I don't take commissions over the summer so I that I can recharge the creative juices. It gives me chance to fulfill the wishes of my very favorite client of all. Here's a fun little ruffled halter top in blue striped seersucker with a tie made from a scrap of Liberty of London. Perfect for a sticky summer park day.

I am also spending the summer making lots of plans for the holiday season, so stay tuned! 

"Mom, are the pictures good yet? I want to play with my boys."

Monday, June 30, 2014

Tessa's Heirloom Communion Dress

After many hours of careful labor, Tessa's family heirloom was completely transformed. Instead of the neck ruff, she has a classic Peter Pan collar in silk satin. The sleeves were shortened and simplified.

The scratchy yellow lining was replaced with soft cotton lawn. The delicate original fabric was given much needed support with an underlining of cotton poplin. These three cotton layers give the skirt a gentle fullness that is still comfortable to wear.

A delicate bias tube with tiny bow at the waist ties the new satin collar and hem together. I really love how the satin brings out the embroidery. The original lace was heavy and coarse. It overpowered the fine detail. With the satin adjacent, the embroidery seems to shine like silk.
Still, I couldn't bear to completely separate the original pieces of the dress, so I attached the original lace to the skirt underlining.

 There wasn't another dress like this at Tessa's First Communion and she wouldn't have it any other way! Her mother and grandmother were equally pleased with the results. I was grateful for the opportunity to save a treasured heirloom.

 Maybe one day they'll bring it back for me to turn it into a Christening gown.
Photography courtesy of George Aubrey Photography

Sunday, June 29, 2014

an heirloom Communion dress
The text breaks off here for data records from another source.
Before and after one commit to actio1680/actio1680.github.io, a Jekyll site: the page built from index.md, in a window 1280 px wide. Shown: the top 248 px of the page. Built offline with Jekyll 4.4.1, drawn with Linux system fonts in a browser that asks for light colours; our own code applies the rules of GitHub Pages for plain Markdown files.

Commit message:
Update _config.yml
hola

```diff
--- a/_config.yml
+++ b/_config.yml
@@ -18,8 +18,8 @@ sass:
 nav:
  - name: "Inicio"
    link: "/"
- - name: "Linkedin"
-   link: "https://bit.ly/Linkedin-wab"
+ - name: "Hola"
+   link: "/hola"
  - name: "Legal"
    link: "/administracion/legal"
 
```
Tessa came to me with her mother's dress from the early 1970's. It had been sewn by Tessa's great-grandmother, who was a professional seamstress. Tessa's mother remembers accompanying her grandmother to 4th Street to select the fabric. Tessa is an old soul and it was important to her to wear her mother's dress. But, like many of today's children, she had very particular ideas. She didn't like the collar, it bothered her. She preferred a Peter Pan collar. And she hated the long sleeves - too puffy! Plus, the dress was quite a few inches too short and the acetate lining had yellowed with time, making the dress appear a little Miss Havisham.
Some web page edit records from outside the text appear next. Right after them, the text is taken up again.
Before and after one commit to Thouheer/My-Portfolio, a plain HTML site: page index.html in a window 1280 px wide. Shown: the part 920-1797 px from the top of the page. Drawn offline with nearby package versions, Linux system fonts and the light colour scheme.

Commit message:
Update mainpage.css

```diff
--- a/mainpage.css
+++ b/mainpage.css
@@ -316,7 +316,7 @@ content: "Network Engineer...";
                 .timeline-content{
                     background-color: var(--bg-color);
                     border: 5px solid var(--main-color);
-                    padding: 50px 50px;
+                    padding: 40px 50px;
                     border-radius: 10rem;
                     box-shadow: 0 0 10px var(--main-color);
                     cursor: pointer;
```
I took on the project of re-working the dress with excitement and a little trepidation. This was a family heirloom with great sentimental meaning. There was no additional fabric to work with and no room for mistakes! I washed the dress and removed some minor stains and then I spent a lot of time inspecting every construction detail and making a plan for how to alter it. Finally, I had to admit the only way forward was to dismantle the entire dress. It's rather like renovating an old house - you don't entirely know what you're going to find when you start taking things apart. The delicate fabric required great care.
Once I had it apart and the pieces pressed flat, I could start to plan the design. I wanted to retain all that I could of Tessa's great-grandmother's fine workmanship, but fulfill Tessa's wishes and bring the dress into the 21st century. The biggest challenge was adding length in a cohesive way. Finally one night I had this idea:
If I cut off the original lace hem, the satin Tessa chose for the new collar could also form a wide band at the skirt hem, allowing as much extra length as we wanted  In trying to save as much original detail as I could, I hadn't considered cutting off the lace. But in fact, the embroidery looked much nicer next to the satin, which was a perfect match. A delicate waist detail with a tiny bow in the same satin provided cohesion. Again, it's like an old house: to properly patch a very old wooden floor, you "feather in" the new pieces so it blends together. I pitched several ideas to my little client, but this is the one we all liked best.
Stay tuned for the final pictures!